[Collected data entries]
__________

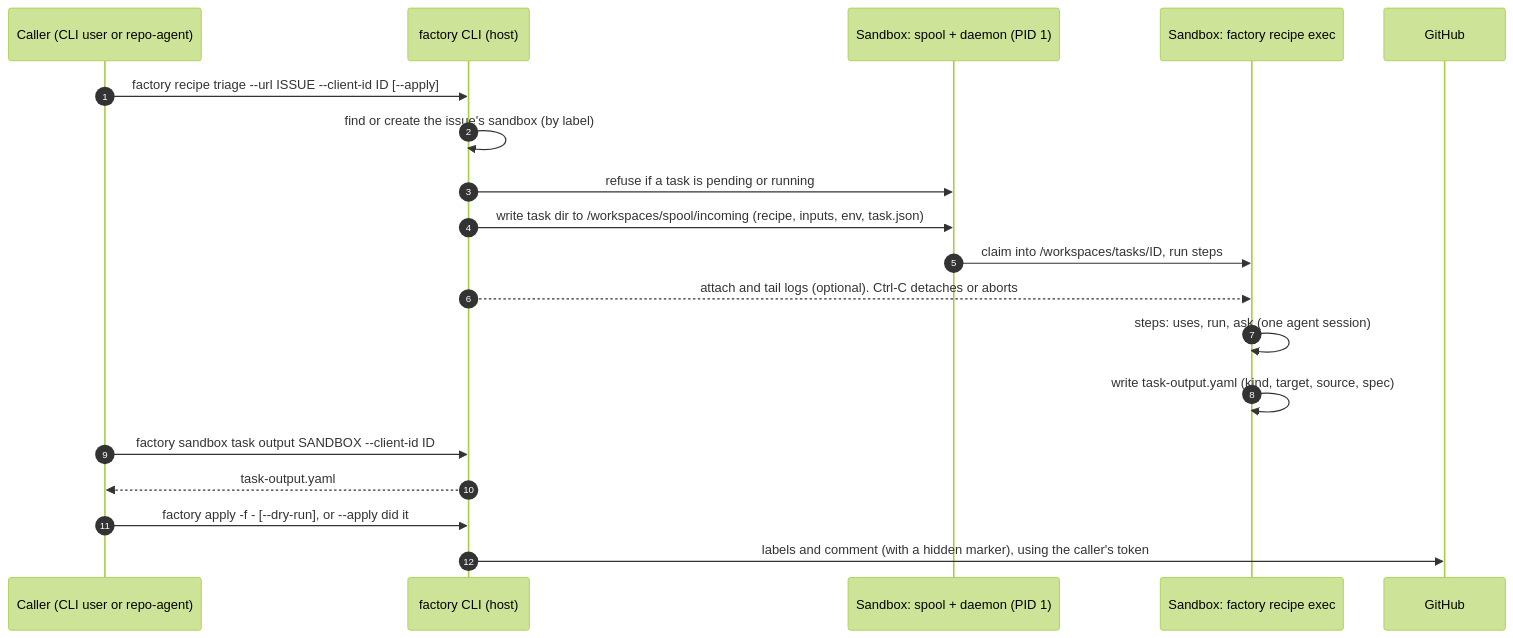
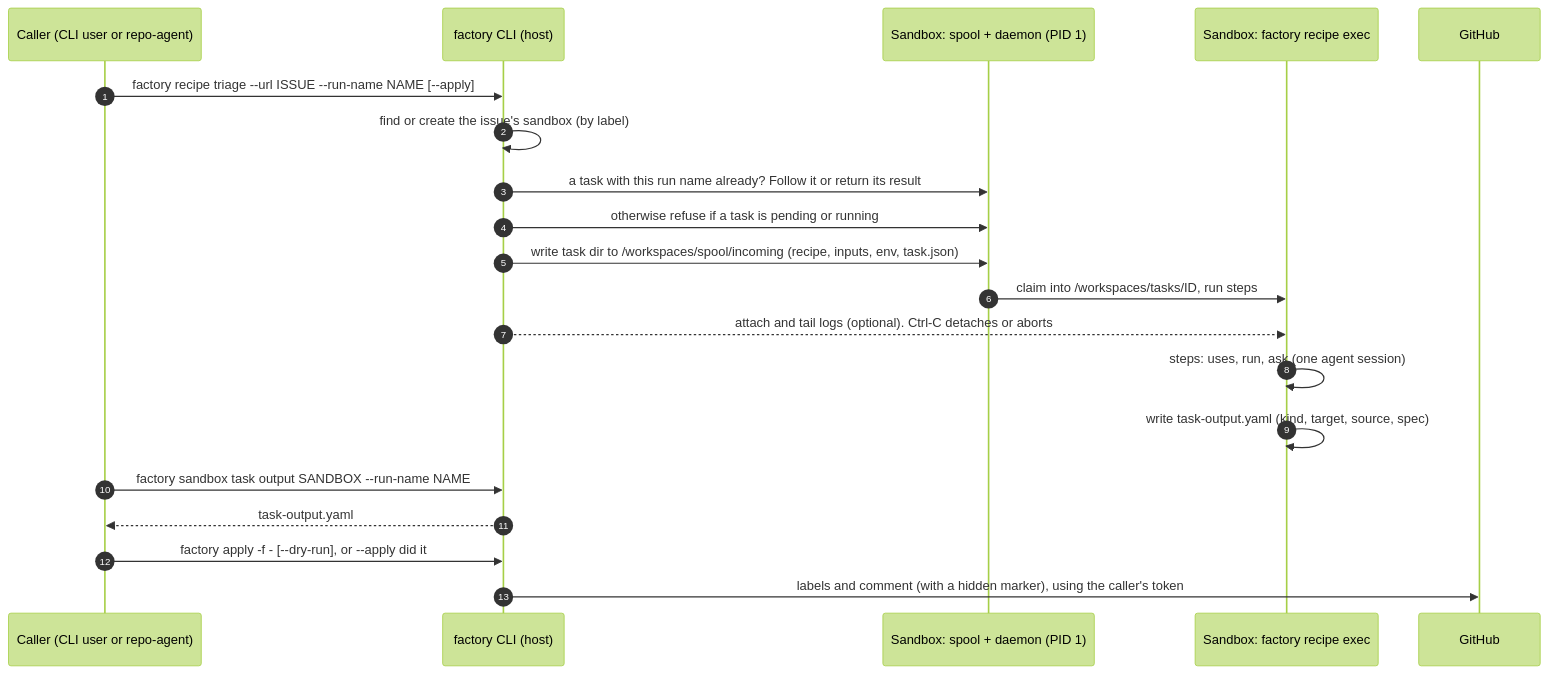
The diagram in factory/design/task-recipes-and-outputs.md (gke-labs/gemini-for-kubernetes-development), drawn with Mermaid (forest theme) before and after one commit. The commit also changed other lines of this file and 11 other files, not shown here.

First line of the commit message:
factory: recipe --run-name (was --client-id) is idempotent: a rerun follows or returns that run (#1725)

````diff
--- a/factory/design/task-recipes-and-outputs.md
+++ b/factory/design/task-recipes-and-outputs.md
@@ -23,22 +23,23 @@
 ```mermaid
 sequenceDiagram
     autonumber
     participant Caller as Caller (CLI user or repo-agent)
     participant CLI as factory CLI (host)
     participant Spool as Sandbox: spool + daemon (PID 1)
     participant Task as Sandbox: factory recipe exec
     participant GH as GitHub
 
-    Caller->>CLI: factory recipe triage --url ISSUE --client-id ID [--apply]
+    Caller->>CLI: factory recipe triage --url ISSUE --run-name NAME [--apply]
     CLI->>CLI: find or create the issue's sandbox (by label)
-    CLI->>Spool: refuse if a task is pending or running
+    CLI->>Spool: a task with this run name already? Follow it or return its result
+    CLI->>Spool: otherwise refuse if a task is pending or running
     CLI->>Spool: write task dir to /workspaces/spool/incoming (recipe, inputs, env, task.json)
     Spool->>Task: claim into /workspaces/tasks/ID, run steps
     CLI-->>Task: attach and tail logs (optional). Ctrl-C detaches or aborts
     Task->>Task: steps: uses, run, ask (one agent session)
     Task->>Task: write task-output.yaml (kind, target, source, spec)
-    Caller->>CLI: factory sandbox task output SANDBOX --client-id ID
+    Caller->>CLI: factory sandbox task output SANDBOX --run-name NAME
     CLI-->>Caller: task-output.yaml
     Caller->>CLI: factory apply -f - [--dry-run], or --apply did it
     CLI->>GH: labels and comment (with a hidden marker), using the caller's token
 ```
````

__________

▶ Exercise brief
Both the line containing "participant Spool as" and the line containing "--client-id ID [--apply]" belong in the answer. Print them and every line above that falls between them exactly, and no others.

▶ Response
     participant Spool as Sandbox: spool + daemon (PID 1)
     participant Task as Sandbox: factory recipe exec
     participant GH as GitHub
 
-    Caller->>CLI: factory recipe triage --url ISSUE --client-id ID [--apply]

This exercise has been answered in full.